What follows is a snippet from an article which is itself just a snippet Rebecca Solnit’s just released book Men Explain Things to Me. If this is indicative, it must be a really good book!
Our Words Are Our Weapons
The Feminist Battle of the Story in the Wake of the Isla Vista Massacre
By Rebecca Solnit
It was a key match in the World Cup of Ideas. The teams vied furiously for the ball. The all-star feminist team tried repeatedly to kick it through the goalposts marked Widespread Social Problems, while the opposing team, staffed by the mainstream media and mainstream dudes, was intent on getting it into the usual net called Isolated Event. To keep the ball out of his net, the mainstream’s goalie shouted “mental illness” again and again. That “ball,” of course, was the meaning of the massacre of students in Isla Vista, California, by one of their peers.
All weekend the struggle to define his acts raged. Voices in the mainstream insisted he was mentally ill, as though that settled it, as though the world were divided into two countries called Sane and Crazy that share neither border crossings nor a culture. Mental illness is, however, more often a matter of degree, not kind, and a great many people who suffer it are gentle and compassionate. And by many measures, including injustice, insatiable greed, and ecological destruction, madness, like meanness, is central to our society, not simply at its edges.
In a fascinating op-ed piece last year, T.M. Luhrmann noted that when schizophrenics hear voices in India, they’re more likely to be told to clean the house, while Americans are more likely to be told to become violent. Culture matters. Or as my friend, the criminal-defense investigator who knows insanity and violence intimately, put it, “When one begins to lose touch with reality, the ill brain latches obsessively and delusionally onto whatever it’s immersed in — the surrounding culture’s illness.”
The murderer at Isla Vista was also repeatedly called “aberrant,” as if to emphasize that he was nothing like the rest of us. But other versions of such violence are all around us, most notably in the pandemic of hate toward and violence against women.
I remember reading an article decades ago that spoke directly to this issue. Unfortunately, I can’t find it now. That means I can’t document this, and — after maybe 40 years of destroying brain cells — I’ve probably forgotten or misremembered most of it. So, with those stipulations…
The author was a shrink, either psychiatrist or clinical psychologist. His subject was the bombing of black churches by racist whites during the civil rights struggle in the 1960s. The question he raises is this:
Most of us would consider a person who bombed a church, especially while people were there worshiping, a psychopath, defined as follows by my computer’s dictionary:
a person suffering from chronic mental disorder with abnormal or violent social behavior.
The operative word there is abnormal – that is, differing from what’s normal. But suppose such attitudes and behavior are in fact normal in the place where the bomber was born and reared. Then the bomber is not abnormal but typical. Does that mean the entire community or state or region is psychopathic?

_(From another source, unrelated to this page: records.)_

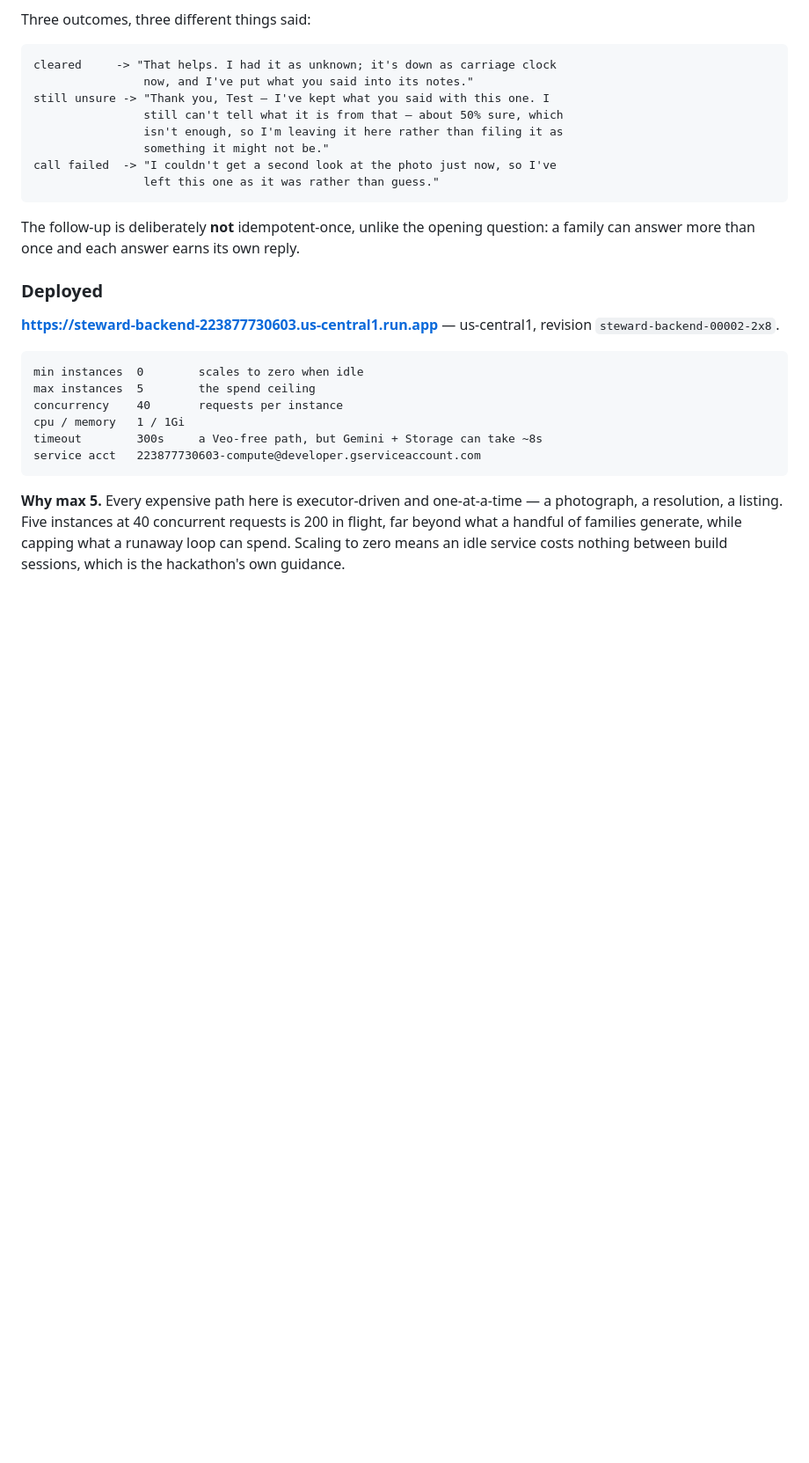
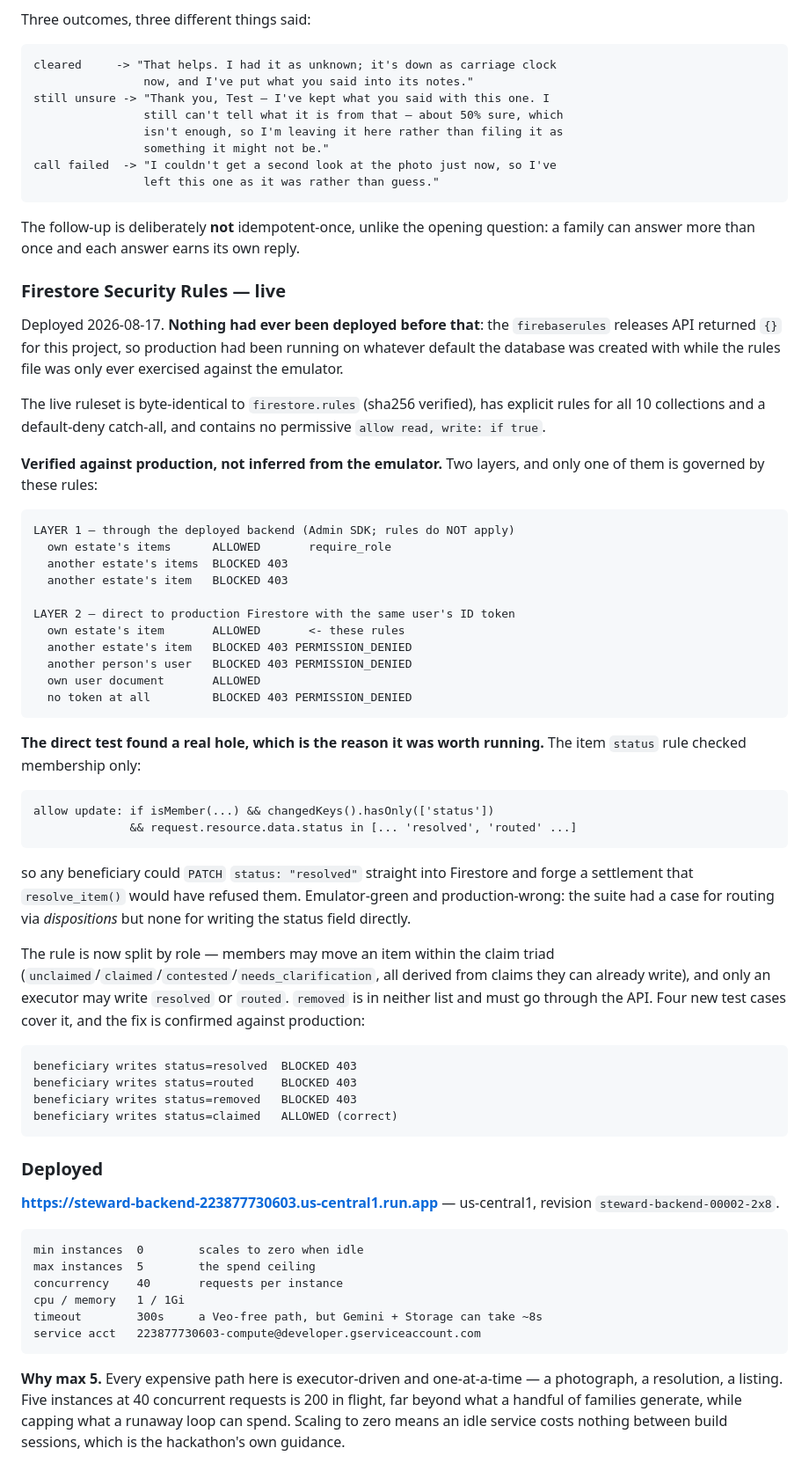
Before and after one commit to eschaq/steward, a Markdown page: backend/README.md, the part around the change. Shown at 88% size. Drawn GitHub-style; blank space fills up the shorter version.

Commit message:
Fix production Security Rules hole: beneficiaries could forge resolved/routed status directly, add regression coverage

````diff
--- a/backend/README.md
+++ b/backend/README.md
@@ -340,6 +340,60 @@ call failed  -> "I couldn't get a second look at the photo just now, so I've
 The follow-up is deliberately **not** idempotent-once, unlike the opening
 question: a family can answer more than once and each answer earns its own
 reply.
+
+### Firestore Security Rules — live
+
+Deployed 2026-08-17. **Nothing had ever been deployed before that**: the
+`firebaserules` releases API returned `{}` for this project, so production had
+been running on whatever default the database was created with while the rules
+file was only ever exercised against the emulator.
+
+The live ruleset is byte-identical to `firestore.rules` (sha256 verified), has
+explicit rules for all 10 collections and a default-deny catch-all, and contains
+no permissive `allow read, write: if true`.
+
+**Verified against production, not inferred from the emulator.** Two layers,
+and only one of them is governed by these rules:
+
+```
+LAYER 1 — through the deployed backend (Admin SDK; rules do NOT apply)
+  own estate's items      ALLOWED       require_role
+  another estate's items  BLOCKED 403
+  another estate's item   BLOCKED 403
+
+LAYER 2 — direct to production Firestore with the same user's ID token
+  own estate's item       ALLOWED       <- these rules
+  another estate's item   BLOCKED 403 PERMISSION_DENIED
+  another person's user   BLOCKED 403 PERMISSION_DENIED
+  own user document       ALLOWED
+  no token at all         BLOCKED 403 PERMISSION_DENIED
+```
+
+**The direct test found a real hole, which is the reason it was worth running.**
+The item `status` rule checked membership only:
+
+```
+allow update: if isMember(...) && changedKeys().hasOnly(['status'])
+              && request.resource.data.status in [... 'resolved', 'routed' ...]
+```
+
+so any beneficiary could `PATCH` `status: "resolved"` straight into Firestore and
+forge a settlement that `resolve_item()` would have refused them. Emulator-green
+and production-wrong: the suite had a case for routing via *dispositions* but
+none for writing the status field directly.
+
+The rule is now split by role — members may move an item within the claim triad
+(`unclaimed`/`claimed`/`contested`/`needs_clarification`, all derived from claims
+they can already write), and only an executor may write `resolved` or `routed`.
+`removed` is in neither list and must go through the API. Four new test cases
+cover it, and the fix is confirmed against production:
+
+```
+beneficiary writes status=resolved  BLOCKED 403
+beneficiary writes status=routed    BLOCKED 403
+beneficiary writes status=removed   BLOCKED 403
+beneficiary writes status=claimed   ALLOWED (correct)
+```
 
 ### Deployed
 
````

- Body Image
- Civil Rights
- Corporate Psychopathy
- Earned Benefits
- Economic Equality
- Equality of Education
- Global Warming
- International Law
- Just Because
- Local Business
- Love and Sex
- net neutrality
- New Category
- Paranoia & Xenophobia
- Social Justice
- Voting Rights
- Women's Issues